Coda Automotive – which wants to sell an all-electric sedan in the U.S. next year – has lined up $24 million in a second round of funding and, to a certain degree, it's an unusual group of investors.
The group includes Paulson – the former Goldman Sachs titan who became a familiar face to most Americans when the economy collapsed during his tenure as U.S. Treasury Secretary last year – as well as Thomas "Mack" McLarty, the former chief of staff for Bill Clinton, Tom Steyer, a noted energy investor and one of the large donors to Stanford's Precourt Institute for Energy Efficiency, and former Edison International CEO John Bryson. The VC firm Angeleno Group and company insiders also invested.
Coda was spun out of Miles Automotive earlier this year. Miles specializes in low-speed electric cars for military bases and college campuses.
By contrast, Coda will make an all-electric, freeway legal car that will sell for around $45,000 (before $7,500 in federal tax credits). Coda wants to sell it to consumers in 2010. That's more expensive than the GM Volt or Nissan electric cars, but not outrageously more – GM's Volt is slated to come out at around $40,000.
So how will a small company pull that off?
Coda's car is based around a gas-burning car already produced in China by state-owned Hafei.
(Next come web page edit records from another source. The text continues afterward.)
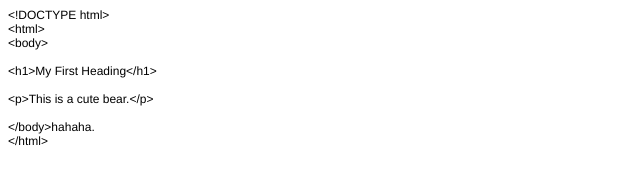
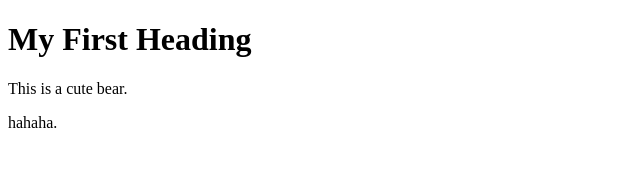
Before and after one commit to BearOwO0/BearOwO, a plain HTML site: page index.html in a window 1280 px wide. Shown: the whole page, without its empty margins (0-640 px from the left). Drawn offline with Linux system fonts and the light colour scheme.

Commit message:
Update index.html

```diff
--- a/index.html
+++ b/index.html
@@ -1,26 +1,10 @@
-<!DOCTYPE html PUBLIC "-//W3C//DTD HTML 4.01//EN" "http://www.w3.org/TR/html4/strict.dtd">
+<!DOCTYPE html>
 <html>
-<head>
-  <meta http-equiv="Content-Type" content="text/html; charset=utf-8">
-  <meta http-equiv="Content-Style-Type" content="text/css">
-  <title></title>
-  <meta name="Generator" content="Cocoa HTML Writer">
-  <meta name="CocoaVersion" content="2299">
-  <style type="text/css">
-    p.p1 {margin: 0.0px 0.0px 0.0px 0.0px; font: 12.0px Helvetica}
-    p.p2 {margin: 0.0px 0.0px 0.0px 0.0px; font: 12.0px Helvetica; min-height: 14.0px}
-  </style>
-</head>
 <body>
-<p class="p1">&lt;!DOCTYPE html&gt;</p>
-<p class="p1">&lt;html&gt;</p>
-<p class="p1">&lt;body&gt;</p>
-<p class="p2"><br></p>
-<p class="p1">&lt;h1&gt;My First Heading&lt;/h1&gt;</p>
-<p class="p2"><br></p>
-<p class="p1">&lt;p&gt;This is a cute bear.&lt;/p&gt;</p>
-<p class="p2"><br></p>
-<p class="p1">&lt;/body&gt;hahaha.</p>
-<p class="p1">&lt;/html&gt;</p>
-</body>
+
+<h1>My First Heading</h1>
+
+<p>This is a cute bear.</p>
+
+</body>hahaha.
 </html>
```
Engineers at Hafei and Coda will tweak and test it to bring it up to western driving and safety standards, but using an existing car, ideally, will help cut engineering and testing costs and time. Partnering with Hafei, which makes 200,000 cars a year, also means that Coda won't have to build a factory.
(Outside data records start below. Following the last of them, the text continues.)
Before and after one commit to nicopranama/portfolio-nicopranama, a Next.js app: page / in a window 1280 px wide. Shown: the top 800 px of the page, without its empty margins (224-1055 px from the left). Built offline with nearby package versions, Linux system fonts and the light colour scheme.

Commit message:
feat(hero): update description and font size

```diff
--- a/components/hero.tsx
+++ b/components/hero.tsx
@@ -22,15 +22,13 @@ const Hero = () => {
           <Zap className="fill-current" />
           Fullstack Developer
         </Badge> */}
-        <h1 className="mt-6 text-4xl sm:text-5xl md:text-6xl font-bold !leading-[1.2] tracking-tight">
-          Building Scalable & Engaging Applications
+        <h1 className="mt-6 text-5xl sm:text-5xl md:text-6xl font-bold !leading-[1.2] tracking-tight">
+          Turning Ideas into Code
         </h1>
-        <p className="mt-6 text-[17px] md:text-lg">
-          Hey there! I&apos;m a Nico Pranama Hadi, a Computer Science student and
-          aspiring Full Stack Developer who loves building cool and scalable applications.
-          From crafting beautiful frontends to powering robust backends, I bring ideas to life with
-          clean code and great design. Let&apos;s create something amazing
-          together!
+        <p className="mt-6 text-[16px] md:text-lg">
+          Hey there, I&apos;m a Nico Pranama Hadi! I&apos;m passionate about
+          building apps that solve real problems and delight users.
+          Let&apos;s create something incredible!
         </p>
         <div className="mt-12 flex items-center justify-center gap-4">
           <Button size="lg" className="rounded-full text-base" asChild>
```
Whether the company can pull this off, and how long it might take, is an open question. Japanese automakers were able to break into the U.S. market in a big way after several years because of the Arab oil embargo of 1973. Nissan (then Datsun) also scored with sports car drivers with its Z line. Korean manufacturers struggled for a number of years but finally broke through with low prices and long warranties.
China's reputation for quality has never been particularly high in the west and "state-owned manufacturer" rarely warms the cockles of consumers' hearts. Whether it's true or not, it is a barrier Coda will have to overcome and one that U.S. automakers will emphasize.
The company's investors may also help it navigate the thicket of Washington. In June, Coda Battery Systems, which will make batteries for the cars, linked up with Yardney Technical Systems to build a battery factory in Connecticut. The joint venture has applied for stimulus grants. Coda Battery Systems grew out of a joint venture with Tianjin Lishen Battery Joint Stock Co., a large lithium-ion battery manufacturer, for its batteries.
Coda's car will come with a 333-volt lithium-ion battery and a driving range of 90 to 120 miles. A full charge on a 220-volt outlet will take six hours. Charging the battery for a 40-mile commute can be completed in two hours.
Image courtesy Coda Automotive